Show each line of the records below where the word "parts" occurs.

_____

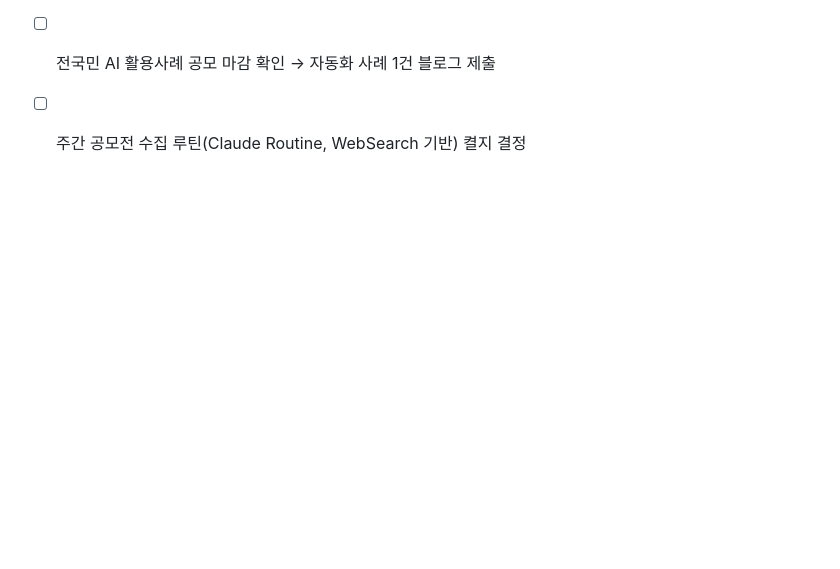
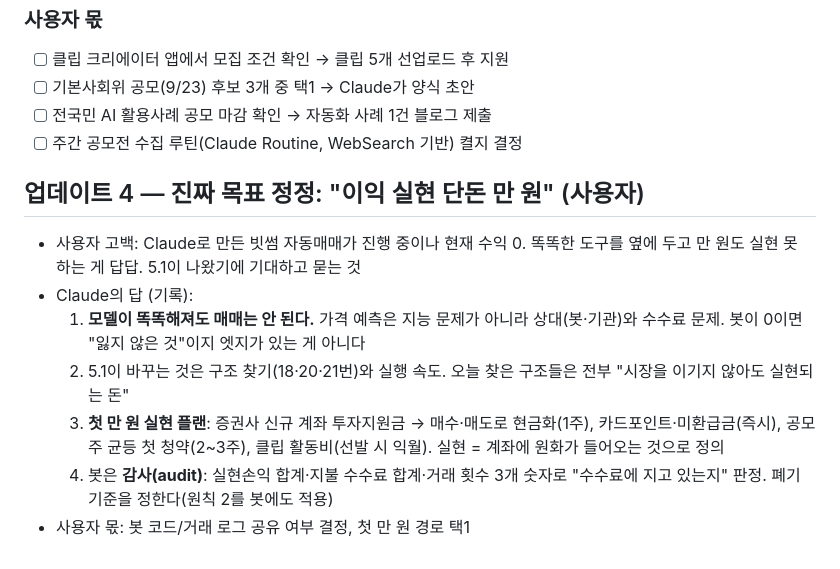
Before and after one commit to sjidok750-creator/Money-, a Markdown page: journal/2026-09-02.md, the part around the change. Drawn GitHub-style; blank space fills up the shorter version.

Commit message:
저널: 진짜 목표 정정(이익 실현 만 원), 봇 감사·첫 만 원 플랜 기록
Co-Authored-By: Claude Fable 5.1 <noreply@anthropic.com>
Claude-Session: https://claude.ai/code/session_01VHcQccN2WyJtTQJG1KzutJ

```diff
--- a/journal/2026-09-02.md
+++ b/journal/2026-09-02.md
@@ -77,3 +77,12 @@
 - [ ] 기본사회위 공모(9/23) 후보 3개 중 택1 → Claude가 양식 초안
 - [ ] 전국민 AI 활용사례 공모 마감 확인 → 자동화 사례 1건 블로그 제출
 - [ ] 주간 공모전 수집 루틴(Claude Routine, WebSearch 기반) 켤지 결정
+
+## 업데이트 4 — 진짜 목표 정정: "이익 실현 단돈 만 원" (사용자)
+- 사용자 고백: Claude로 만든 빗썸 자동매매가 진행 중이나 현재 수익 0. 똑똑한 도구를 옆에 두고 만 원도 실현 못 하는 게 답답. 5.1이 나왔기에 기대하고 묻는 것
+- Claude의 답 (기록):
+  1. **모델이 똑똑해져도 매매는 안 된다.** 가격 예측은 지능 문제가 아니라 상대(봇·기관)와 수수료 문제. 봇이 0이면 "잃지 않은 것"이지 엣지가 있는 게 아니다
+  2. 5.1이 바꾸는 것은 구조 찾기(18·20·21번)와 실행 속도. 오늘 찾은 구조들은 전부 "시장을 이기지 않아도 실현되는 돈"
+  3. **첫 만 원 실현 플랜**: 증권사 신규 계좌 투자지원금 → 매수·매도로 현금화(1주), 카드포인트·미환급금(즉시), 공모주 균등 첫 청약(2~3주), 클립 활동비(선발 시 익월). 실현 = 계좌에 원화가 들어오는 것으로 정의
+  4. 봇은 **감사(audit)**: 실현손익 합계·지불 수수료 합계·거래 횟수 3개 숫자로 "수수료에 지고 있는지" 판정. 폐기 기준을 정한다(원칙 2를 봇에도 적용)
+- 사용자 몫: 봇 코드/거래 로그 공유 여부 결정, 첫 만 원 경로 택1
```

_____

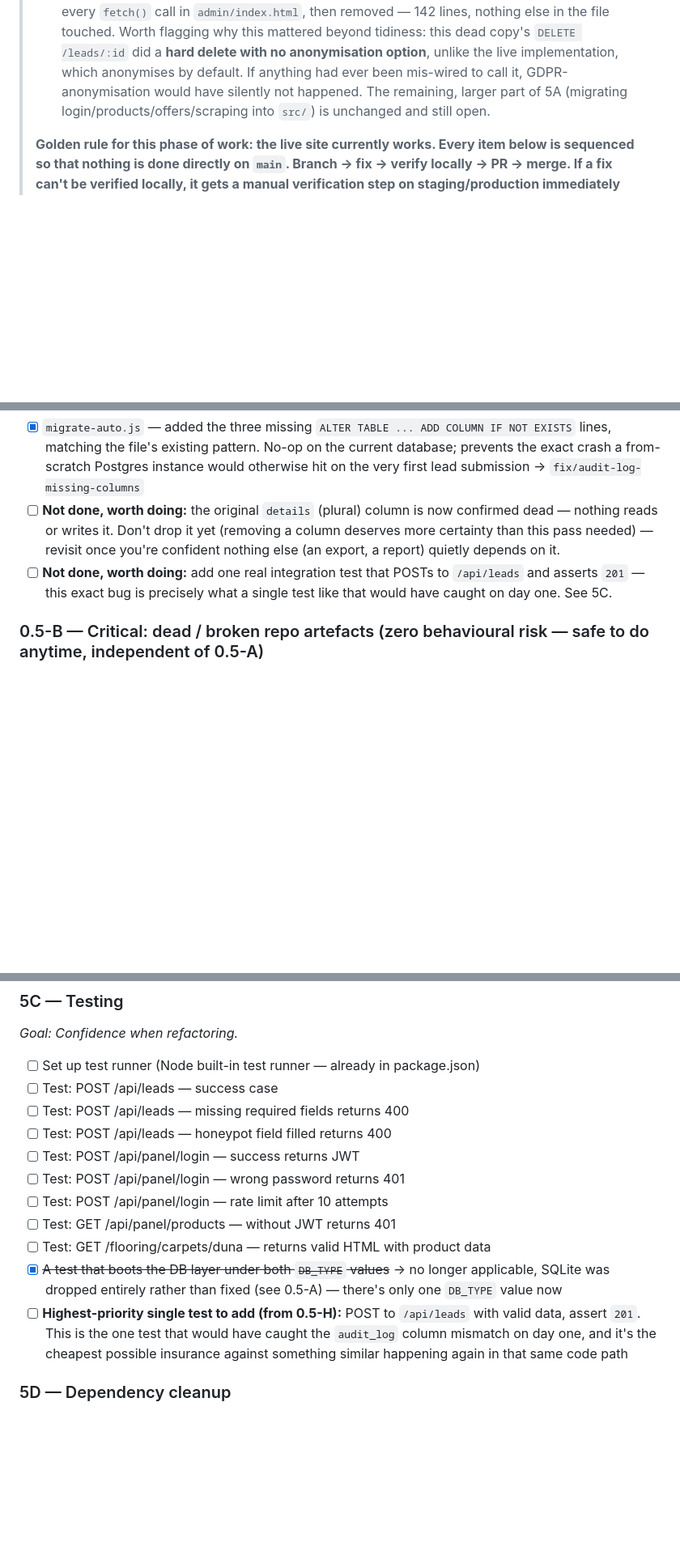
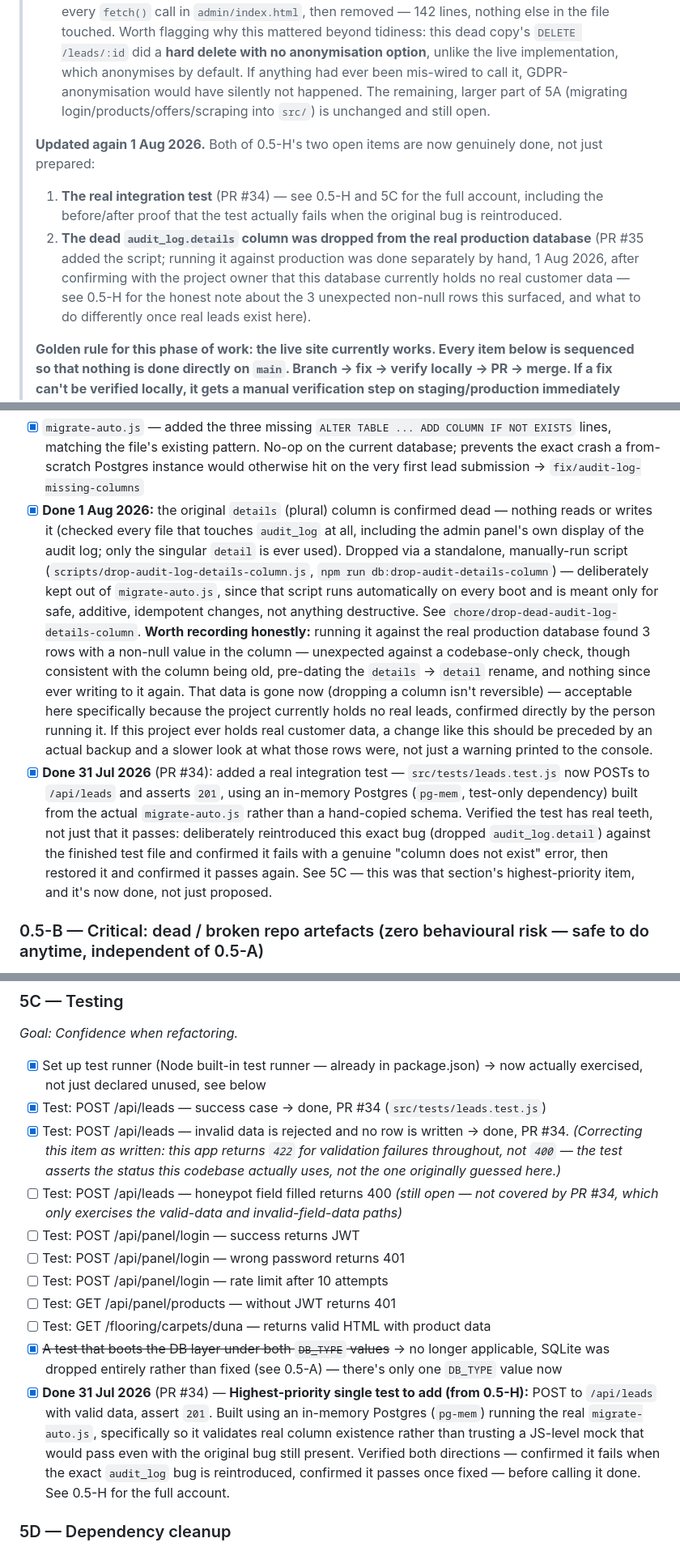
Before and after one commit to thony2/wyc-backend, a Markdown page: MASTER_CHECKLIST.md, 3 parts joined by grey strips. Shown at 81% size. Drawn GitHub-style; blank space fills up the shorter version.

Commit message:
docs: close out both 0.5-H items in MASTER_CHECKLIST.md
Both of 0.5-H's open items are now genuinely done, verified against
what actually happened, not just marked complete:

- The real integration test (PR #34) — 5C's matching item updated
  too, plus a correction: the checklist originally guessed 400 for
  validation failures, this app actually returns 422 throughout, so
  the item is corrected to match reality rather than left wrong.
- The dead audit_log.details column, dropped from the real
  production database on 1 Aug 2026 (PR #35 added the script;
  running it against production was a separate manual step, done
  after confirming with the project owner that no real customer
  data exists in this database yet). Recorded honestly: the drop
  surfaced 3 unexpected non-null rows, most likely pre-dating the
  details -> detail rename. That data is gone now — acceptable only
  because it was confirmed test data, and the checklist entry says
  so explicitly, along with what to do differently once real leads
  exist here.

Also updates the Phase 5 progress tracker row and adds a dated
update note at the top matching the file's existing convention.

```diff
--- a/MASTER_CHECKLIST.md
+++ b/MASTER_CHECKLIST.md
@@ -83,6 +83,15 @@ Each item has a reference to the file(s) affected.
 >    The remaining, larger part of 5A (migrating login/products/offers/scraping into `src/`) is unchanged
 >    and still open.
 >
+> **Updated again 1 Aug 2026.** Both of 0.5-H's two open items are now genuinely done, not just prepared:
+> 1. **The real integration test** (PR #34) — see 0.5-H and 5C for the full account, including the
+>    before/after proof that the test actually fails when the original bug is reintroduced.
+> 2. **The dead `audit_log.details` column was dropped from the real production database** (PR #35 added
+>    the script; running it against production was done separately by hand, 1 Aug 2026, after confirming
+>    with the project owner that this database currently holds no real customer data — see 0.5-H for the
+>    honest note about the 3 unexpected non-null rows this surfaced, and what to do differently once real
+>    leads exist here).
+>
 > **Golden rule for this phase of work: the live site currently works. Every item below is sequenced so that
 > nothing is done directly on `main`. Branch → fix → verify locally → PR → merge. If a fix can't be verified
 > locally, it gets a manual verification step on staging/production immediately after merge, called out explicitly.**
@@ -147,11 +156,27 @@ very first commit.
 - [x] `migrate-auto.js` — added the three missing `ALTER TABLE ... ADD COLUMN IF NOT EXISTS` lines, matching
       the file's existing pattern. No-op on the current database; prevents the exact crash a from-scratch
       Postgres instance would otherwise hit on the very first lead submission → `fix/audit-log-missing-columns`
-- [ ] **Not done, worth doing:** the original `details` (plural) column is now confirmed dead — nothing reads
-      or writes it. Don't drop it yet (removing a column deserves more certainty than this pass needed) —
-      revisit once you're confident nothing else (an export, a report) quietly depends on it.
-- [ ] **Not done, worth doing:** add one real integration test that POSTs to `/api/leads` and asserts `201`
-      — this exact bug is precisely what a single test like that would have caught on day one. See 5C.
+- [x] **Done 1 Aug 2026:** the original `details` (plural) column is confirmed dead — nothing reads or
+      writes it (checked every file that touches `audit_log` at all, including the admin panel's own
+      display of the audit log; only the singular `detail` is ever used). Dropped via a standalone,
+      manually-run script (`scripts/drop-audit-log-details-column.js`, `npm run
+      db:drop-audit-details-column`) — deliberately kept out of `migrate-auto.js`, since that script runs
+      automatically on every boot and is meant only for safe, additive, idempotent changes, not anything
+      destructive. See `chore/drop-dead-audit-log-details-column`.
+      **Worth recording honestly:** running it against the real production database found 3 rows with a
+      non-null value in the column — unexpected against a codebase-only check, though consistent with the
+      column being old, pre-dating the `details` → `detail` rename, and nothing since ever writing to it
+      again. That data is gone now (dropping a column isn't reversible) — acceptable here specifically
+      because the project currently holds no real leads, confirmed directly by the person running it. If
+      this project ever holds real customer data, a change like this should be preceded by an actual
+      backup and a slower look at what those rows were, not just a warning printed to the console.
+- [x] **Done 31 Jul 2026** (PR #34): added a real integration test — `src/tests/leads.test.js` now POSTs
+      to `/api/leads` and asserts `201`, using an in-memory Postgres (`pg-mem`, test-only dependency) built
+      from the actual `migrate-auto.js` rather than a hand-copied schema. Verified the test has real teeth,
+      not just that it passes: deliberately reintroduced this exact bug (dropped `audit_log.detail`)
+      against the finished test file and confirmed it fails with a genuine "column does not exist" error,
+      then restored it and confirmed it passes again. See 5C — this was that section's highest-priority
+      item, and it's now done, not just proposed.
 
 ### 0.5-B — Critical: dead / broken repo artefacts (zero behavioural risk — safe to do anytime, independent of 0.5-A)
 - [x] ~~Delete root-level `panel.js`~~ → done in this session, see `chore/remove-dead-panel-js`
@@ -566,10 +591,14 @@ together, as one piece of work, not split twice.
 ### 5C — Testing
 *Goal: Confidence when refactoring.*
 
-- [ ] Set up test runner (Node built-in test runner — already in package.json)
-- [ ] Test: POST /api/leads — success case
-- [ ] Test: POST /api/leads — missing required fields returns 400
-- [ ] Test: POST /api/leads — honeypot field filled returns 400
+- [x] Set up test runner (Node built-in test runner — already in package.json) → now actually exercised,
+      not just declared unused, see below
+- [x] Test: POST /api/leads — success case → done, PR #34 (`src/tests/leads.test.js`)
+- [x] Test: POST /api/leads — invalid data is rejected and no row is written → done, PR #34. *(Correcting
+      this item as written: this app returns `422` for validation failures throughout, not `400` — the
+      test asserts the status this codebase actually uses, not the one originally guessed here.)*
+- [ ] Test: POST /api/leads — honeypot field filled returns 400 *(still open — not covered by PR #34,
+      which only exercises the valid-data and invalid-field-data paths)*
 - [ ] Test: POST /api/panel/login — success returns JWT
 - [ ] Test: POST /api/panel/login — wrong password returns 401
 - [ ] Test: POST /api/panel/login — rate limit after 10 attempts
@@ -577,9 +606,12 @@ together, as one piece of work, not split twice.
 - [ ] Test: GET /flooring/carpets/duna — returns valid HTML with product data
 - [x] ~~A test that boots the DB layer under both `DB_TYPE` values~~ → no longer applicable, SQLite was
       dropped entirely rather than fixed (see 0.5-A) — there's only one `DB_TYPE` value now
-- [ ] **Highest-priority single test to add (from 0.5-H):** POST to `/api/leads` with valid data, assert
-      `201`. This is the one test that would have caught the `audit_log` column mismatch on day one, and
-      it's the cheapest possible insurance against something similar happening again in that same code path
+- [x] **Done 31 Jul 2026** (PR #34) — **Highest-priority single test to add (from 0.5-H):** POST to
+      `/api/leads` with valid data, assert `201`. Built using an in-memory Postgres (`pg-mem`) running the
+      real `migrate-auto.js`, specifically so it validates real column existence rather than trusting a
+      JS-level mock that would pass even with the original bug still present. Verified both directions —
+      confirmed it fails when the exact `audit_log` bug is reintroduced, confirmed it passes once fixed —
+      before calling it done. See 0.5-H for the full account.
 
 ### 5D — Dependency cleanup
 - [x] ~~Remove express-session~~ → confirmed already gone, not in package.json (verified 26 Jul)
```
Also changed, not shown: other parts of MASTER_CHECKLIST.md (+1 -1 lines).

_____

### [Task output]
Before and after one commit to thony2/wyc-backend, a Markdown page: MASTER_CHECKLIST.md, 3 parts joined by grey strips. Shown at 81% size. Drawn GitHub-style; blank space fills up the shorter version.
Also changed, not shown: other parts of MASTER_CHECKLIST.md (+1 -1 lines).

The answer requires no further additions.